Material supplied »
++++++
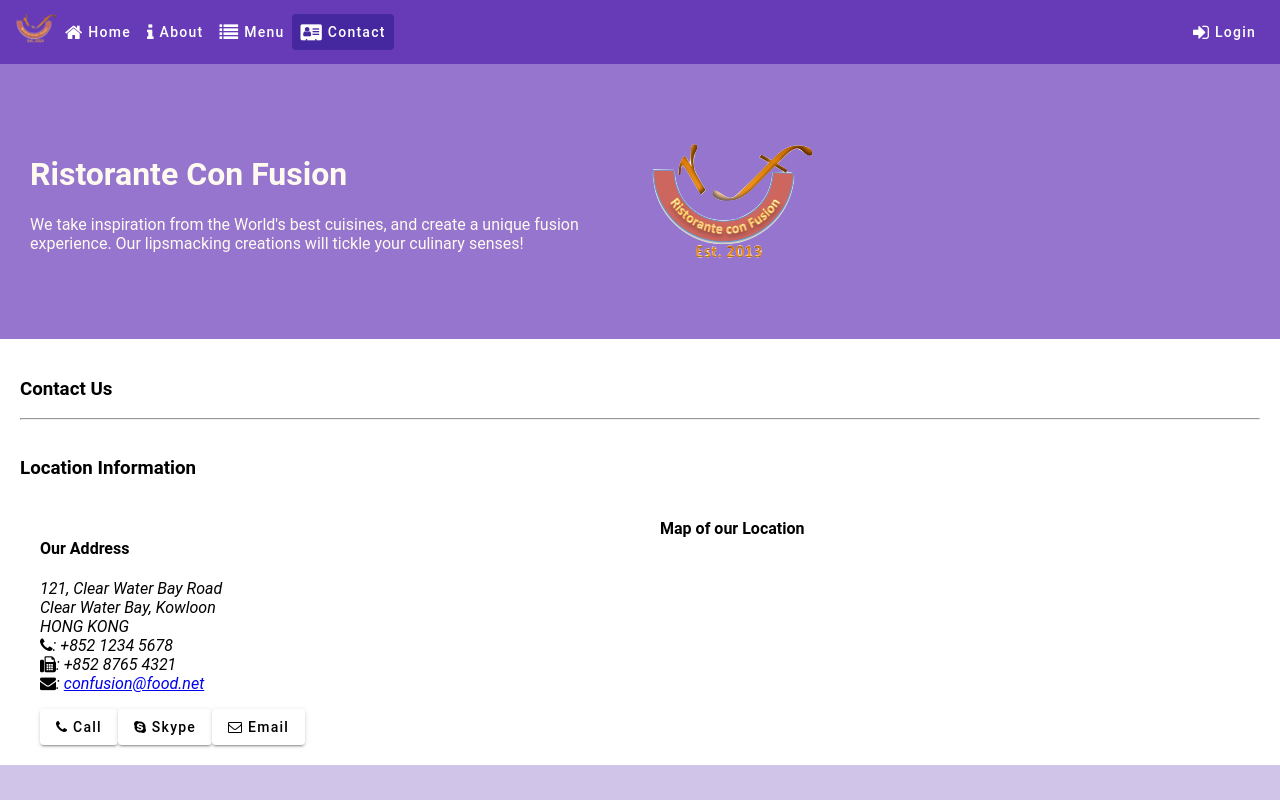
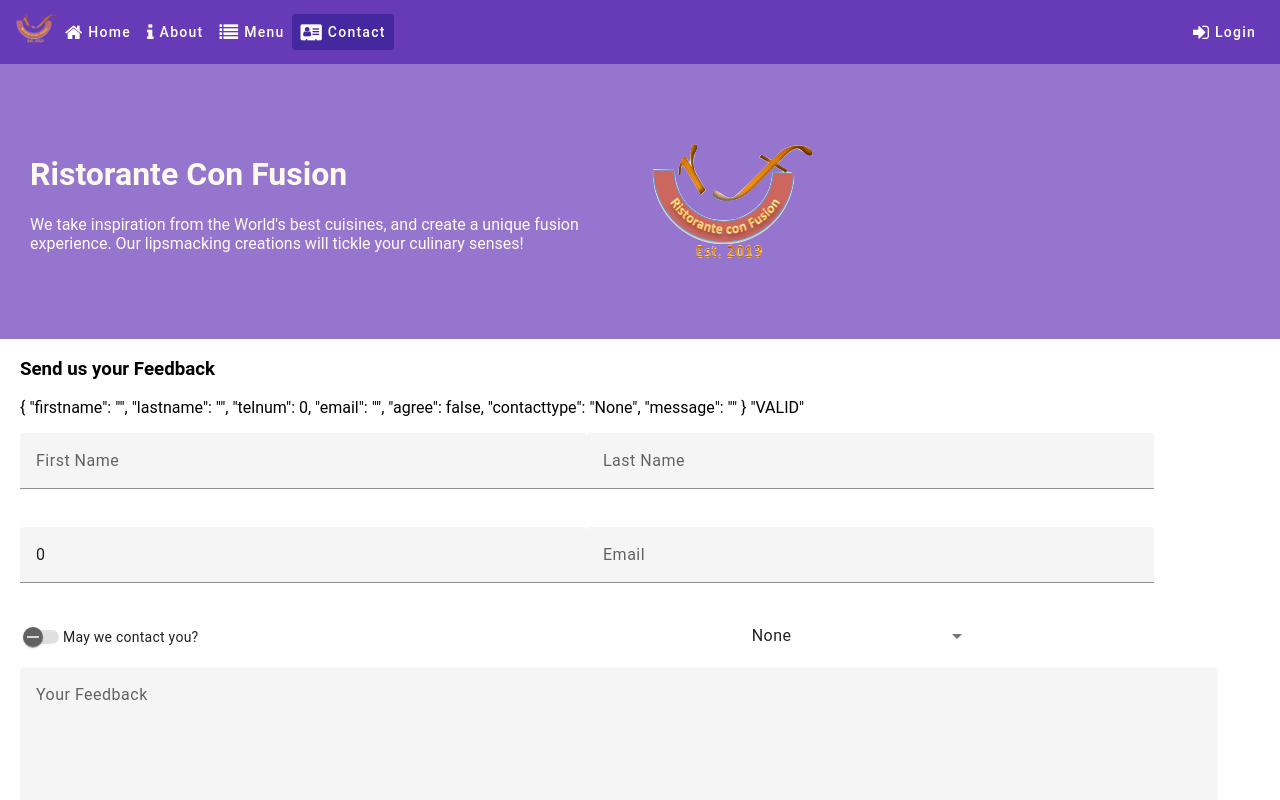
Before and after one commit to rajenderthota/Coursera, an Angular app: page /contactus in a window 1280 px wide. Shown: the top 800 px of the page. Built offline with nearby package versions, Linux system fonts and the light colour scheme.

Commit message:
react form changes

```diff
--- a/src/app/contact/contact.component.html
+++ b/src/app/contact/contact.component.html
@@ -1,38 +1,41 @@
-<div class="container"
-  fxLayout="column"
-  fxLayoutGap="10px">
+<div fxFlex fxFlexOffset="20px" class="form-size">
+  <h3>Send us your Feedback</h3>
+  <p>{{ feedbackForm.value | json }} {{ feedbackForm.status | json }}</p>
 
-  <div fxFlex>
-    <div>
-        <h3>Contact Us</h3>
-        <hr>
-    </div>
-  </div>
-
-  <div fxFlex>
-    <h3>Location Information</h3>
-    <div fxLayout="column" fxLayout.gt-sm="row">
-      <div fxFlex="50" fxFlexOffset="20px">
-        <h4>Our Address</h4>
-        <address>
-          121, Clear Water Bay Road<br>
-          Clear Water Bay, Kowloon<br>
-          HONG KONG<br>
-          <i class="fa fa-phone"></i>: +852 1234 5678<br>
-          <i class="fa fa-fax"></i>: +852 8765 4321<br>
-          <i class="fa fa-envelope"></i>:
-                <a href="mailto:confusion@food.net">confusion@food.net</a>
-        </address>
-        <p></p>
-        <div>
-          <a mat-raised-button href="tel:+85212345678"><i class="fa fa-phone"></i> Call</a>
-          <a mat-raised-button><i class="fa fa-skype"></i> Skype</a>
-          <a mat-raised-button href="mailto:confusion@food.net"><i class="fa fa-envelope-o"></i> Email</a>
-        </div>
-        </div>
-      <div fxFlex="40">
-        <h4>Map of our Location</h4>
-      </div>
-    </div>
-  </div>
+  <form novalidate [formGroup]="feedbackForm" (ngSubmit)="onSubmit()">
+    <p>
+      <mat-form-field class="half-width">
+        <input matInput formControlName="firstname" placeholder="First Name" type="text">
+      </mat-form-field>
+      <mat-form-field class="half-width">
+        <input matInput formControlName="lastname" placeholder="Last Name" type="text">
+      </mat-form-field>
+    </p>
+    <p>
+      <mat-form-field class="half-width">
+        <input matInput formControlName="telnum" placeholder="Tel. Number" type="tel">
+      </mat-form-field>
+      <mat-form-field class="half-width">
+        <input matInput formControlName="email" placeholder="Email" type="email">
+      </mat-form-field>
+    </p>
+    <table class="form-size">
+      <td>
+        <mat-slide-toggle formControlName="agree">May we contact you?</mat-slide-toggle>
+      </td>
+      <td>
+        <mat-select placeholder="How?" formControlName="contacttype">
+          <mat-option *ngFor="let ctype of contactType" [value]="ctype">
+            {{ ctype }}
+          </mat-option>
+        </mat-select>
+      </td>
+      </table>
+    <p>
+      <mat-form-field class="full-width">
+        <textarea matInput formControlName="message" placeholder="Your Feedback" rows=12></textarea>
+      </mat-form-field>
+    </p>
+    <button type="submit" mat-button class="background-primary text-floral-white">Submit</button>
+  </form>
 </div>
--- a/src/app/contact/contact.component.scss
+++ b/src/app/contact/contact.component.scss
@@ -0,0 +1,11 @@
+.full-width {
+  width: 95%
+}
+
+.half-width {
+  width: 45%
+}
+
+.form-size {
+  width: 75%
+}
--- a/src/app/contact/contact.component.ts
+++ b/src/app/contact/contact.component.ts
@@ -1,10 +1,42 @@
-import { Component } from '@angular/core';
+import { Component, OnInit } from '@angular/core';
+import { FormBuilder, FormGroup, Validators } from '@angular/forms';
+import { Feedback, ContactType } from '../shared/feedback';
+
 
 @Component({
   selector: 'app-contact',
   templateUrl: './contact.component.html',
   styleUrls: ['./contact.component.scss']
 })
-export class ContactComponent {
+export class ContactComponent implements OnInit {
+
+  feedbackForm!: FormGroup;
+  feedback: Feedback | undefined;
+  contactType = ContactType;
+
+  constructor(private fb: FormBuilder) {
+    this.createForm();
+  }
+
+  ngOnInit() {
+  }
+
+  createForm() {
+    this.feedbackForm = this.fb.group({
+      firstname: '',
+      lastname: '',
+      telnum: 0,
+      email: '',
+      agree: false,
+      contacttype: 'None',
+      message: ''
+    });
+  }
+
+  onSubmit() {
+    this.feedback = this.feedbackForm.value;
+    console.log(this.feedback);
+    this.feedbackForm.reset();
+  }
 
 }
--- /dev/null
+++ b/src/app/shared/feedback.ts
@@ -0,0 +1,11 @@
+export class Feedback {
+  firstname!: string;
+  lastname!: string;
+  telnum!: number;
+  email!: string;
+  agree!: boolean;
+  contacttype!: string;
+  message!: string;
+};
+
+export const ContactType = ['None', 'Tel', 'Email'];
```
Also changed, not shown: src/app/app.module.ts (+8 -1 lines).
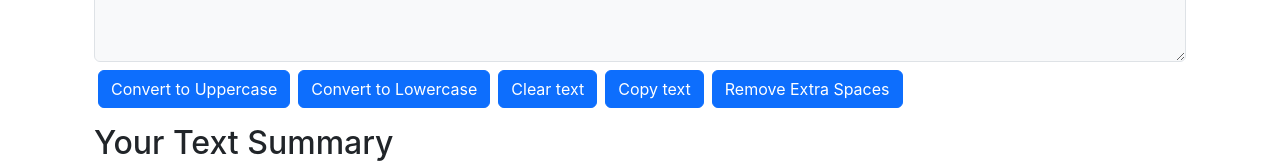
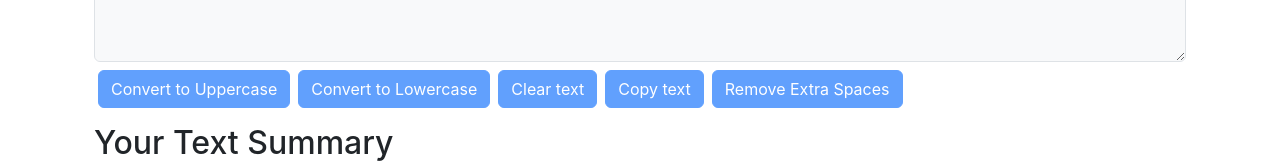
Before and after one commit to adnan25042001/text-form-app, a React (Create React App) app: page / in a window 1280 px wide. Shown: the part 318-481 px from the top of the page. Built offline with nearby package versions, Linux system fonts and the light colour scheme.

Commit message:
fixed sum bugs

```diff
--- a/src/components/TextForm.js
+++ b/src/components/TextForm.js
@@ -206,18 +206,21 @@ let TextForm = (props) => {
                     <button
                         className="btn btn-primary my-2 mx-1"
                         onClick={upClick}
+                        disabled={text.length === 0 ? true : false}
                     >
                         Convert to Uppercase
                     </button>
                     <button
                         className="btn btn-primary my-2 mx-1"
                         onClick={downClick}
+                        disabled={text.length === 0 ? true : false}
                     >
                         Convert to Lowercase
                     </button>
                     <button
                         className="btn btn-primary my-2 mx-1"
                         onClick={clearText}
+                        disabled={text.length === 0 ? true : false}
                     >
                         Clear text
                     </button>
@@ -239,12 +242,14 @@ let TextForm = (props) => {
                     <button
                         className="btn btn-primary my-2 mx-1"
                         onClick={copyText}
+                        disabled={text.length === 0 ? true : false}
                     >
                         Copy text
                     </button>
                     <button
                         className="btn btn-primary my-2 mx-1"
                         onClick={removeExtraSpaces}
+                        disabled={text.length === 0 ? true : false}
                     >
                         Remove Extra Spaces
                     </button>
```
++++++
Task prompt »
An exact, word-for-word version of the material is required, free of pictures.

Expected answer »
Before and after one commit to rajenderthota/Coursera, an Angular app: page /contactus in a window 1280 px wide. Shown: the top 800 px of the page. Built offline with nearby package versions, Linux system fonts and the light colour scheme.

Commit message:
react form changes

```diff
--- a/src/app/contact/contact.component.html
+++ b/src/app/contact/contact.component.html
@@ -1,38 +1,41 @@
-<div class="container"
-  fxLayout="column"
-  fxLayoutGap="10px">
+<div fxFlex fxFlexOffset="20px" class="form-size">
+  <h3>Send us your Feedback</h3>
+  <p>{{ feedbackForm.value | json }} {{ feedbackForm.status | json }}</p>
 
-  <div fxFlex>
-    <div>
-        <h3>Contact Us</h3>
-        <hr>
-    </div>
-  </div>
-
-  <div fxFlex>
-    <h3>Location Information</h3>
-    <div fxLayout="column" fxLayout.gt-sm="row">
-      <div fxFlex="50" fxFlexOffset="20px">
-        <h4>Our Address</h4>
-        <address>
-          121, Clear Water Bay Road<br>
-          Clear Water Bay, Kowloon<br>
-          HONG KONG<br>
-          <i class="fa fa-phone"></i>: +852 1234 5678<br>
-          <i class="fa fa-fax"></i>: +852 8765 4321<br>
-          <i class="fa fa-envelope"></i>:
-                <a href="mailto:confusion@food.net">confusion@food.net</a>
-        </address>
-        <p></p>
-        <div>
-          <a mat-raised-button href="tel:+85212345678"><i class="fa fa-phone"></i> Call</a>
-          <a mat-raised-button><i class="fa fa-skype"></i> Skype</a>
-          <a mat-raised-button href="mailto:confusion@food.net"><i class="fa fa-envelope-o"></i> Email</a>
-        </div>
-        </div>
-      <div fxFlex="40">
-        <h4>Map of our Location</h4>
-      </div>
-    </div>
-  </div>
+  <form novalidate [formGroup]="feedbackForm" (ngSubmit)="onSubmit()">
+    <p>
+      <mat-form-field class="half-width">
+        <input matInput formControlName="firstname" placeholder="First Name" type="text">
+      </mat-form-field>
+      <mat-form-field class="half-width">
+        <input matInput formControlName="lastname" placeholder="Last Name" type="text">
+      </mat-form-field>
+    </p>
+    <p>
+      <mat-form-field class="half-width">
+        <input matInput formControlName="telnum" placeholder="Tel. Number" type="tel">
+      </mat-form-field>
+      <mat-form-field class="half-width">
+        <input matInput formControlName="email" placeholder="Email" type="email">
+      </mat-form-field>
+    </p>
+    <table class="form-size">
+      <td>
+        <mat-slide-toggle formControlName="agree">May we contact you?</mat-slide-toggle>
+      </td>
+      <td>
+        <mat-select placeholder="How?" formControlName="contacttype">
+          <mat-option *ngFor="let ctype of contactType" [value]="ctype">
+            {{ ctype }}
+          </mat-option>
+        </mat-select>
+      </td>
+      </table>
+    <p>
+      <mat-form-field class="full-width">
+        <textarea matInput formControlName="message" placeholder="Your Feedback" rows=12></textarea>
+      </mat-form-field>
+    </p>
+    <button type="submit" mat-button class="background-primary text-floral-white">Submit</button>
+  </form>
 </div>
--- a/src/app/contact/contact.component.scss
+++ b/src/app/contact/contact.component.scss
@@ -0,0 +1,11 @@
+.full-width {
+  width: 95%
+}
+
+.half-width {
+  width: 45%
+}
+
+.form-size {
+  width: 75%
+}
--- a/src/app/contact/contact.component.ts
+++ b/src/app/contact/contact.component.ts
@@ -1,10 +1,42 @@
-import { Component } from '@angular/core';
+import { Component, OnInit } from '@angular/core';
+import { FormBuilder, FormGroup, Validators } from '@angular/forms';
+import { Feedback, ContactType } from '../shared/feedback';
+
 
 @Component({
   selector: 'app-contact',
   templateUrl: './contact.component.html',
   styleUrls: ['./contact.component.scss']
 })
-export class ContactComponent {
+export class ContactComponent implements OnInit {
+
+  feedbackForm!: FormGroup;
+  feedback: Feedback | undefined;
+  contactType = ContactType;
+
+  constructor(private fb: FormBuilder) {
+    this.createForm();
+  }
+
+  ngOnInit() {
+  }
+
+  createForm() {
+    this.feedbackForm = this.fb.group({
+      firstname: '',
+      lastname: '',
+      telnum: 0,
+      email: '',
+      agree: false,
+      contacttype: 'None',
+      message: ''
+    });
+  }
+
+  onSubmit() {
+    this.feedback = this.feedbackForm.value;
+    console.log(this.feedback);
+    this.feedbackForm.reset();
+  }
 
 }
--- /dev/null
+++ b/src/app/shared/feedback.ts
@@ -0,0 +1,11 @@
+export class Feedback {
+  firstname!: string;
+  lastname!: string;
+  telnum!: number;
+  email!: string;
+  agree!: boolean;
+  contacttype!: string;
+  message!: string;
+};
+
+export const ContactType = ['None', 'Tel', 'Email'];
```
Also changed, not shown: src/app/app.module.ts (+8 -1 lines).
Before and after one commit to adnan25042001/text-form-app, a React (Create React App) app: page / in a window 1280 px wide. Shown: the part 318-481 px from the top of the page. Built offline with nearby package versions, Linux system fonts and the light colour scheme.

Commit message:
fixed sum bugs

```diff
--- a/src/components/TextForm.js
+++ b/src/components/TextForm.js
@@ -206,18 +206,21 @@ let TextForm = (props) => {
                     <button
                         className="btn btn-primary my-2 mx-1"
                         onClick={upClick}
+                        disabled={text.length === 0 ? true : false}
                     >
                         Convert to Uppercase
                     </button>
                     <button
                         className="btn btn-primary my-2 mx-1"
                         onClick={downClick}
+                        disabled={text.length === 0 ? true : false}
                     >
                         Convert to Lowercase
                     </button>
                     <button
                         className="btn btn-primary my-2 mx-1"
                         onClick={clearText}
+                        disabled={text.length === 0 ? true : false}
                     >
                         Clear text
                     </button>
@@ -239,12 +242,14 @@ let TextForm = (props) => {
                     <button
                         className="btn btn-primary my-2 mx-1"
                         onClick={copyText}
+                        disabled={text.length === 0 ? true : false}
                     >
                         Copy text
                     </button>
                     <button
                         className="btn btn-primary my-2 mx-1"
                         onClick={removeExtraSpaces}
+                        disabled={text.length === 0 ? true : false}
                     >
                         Remove Extra Spaces
                     </button>
```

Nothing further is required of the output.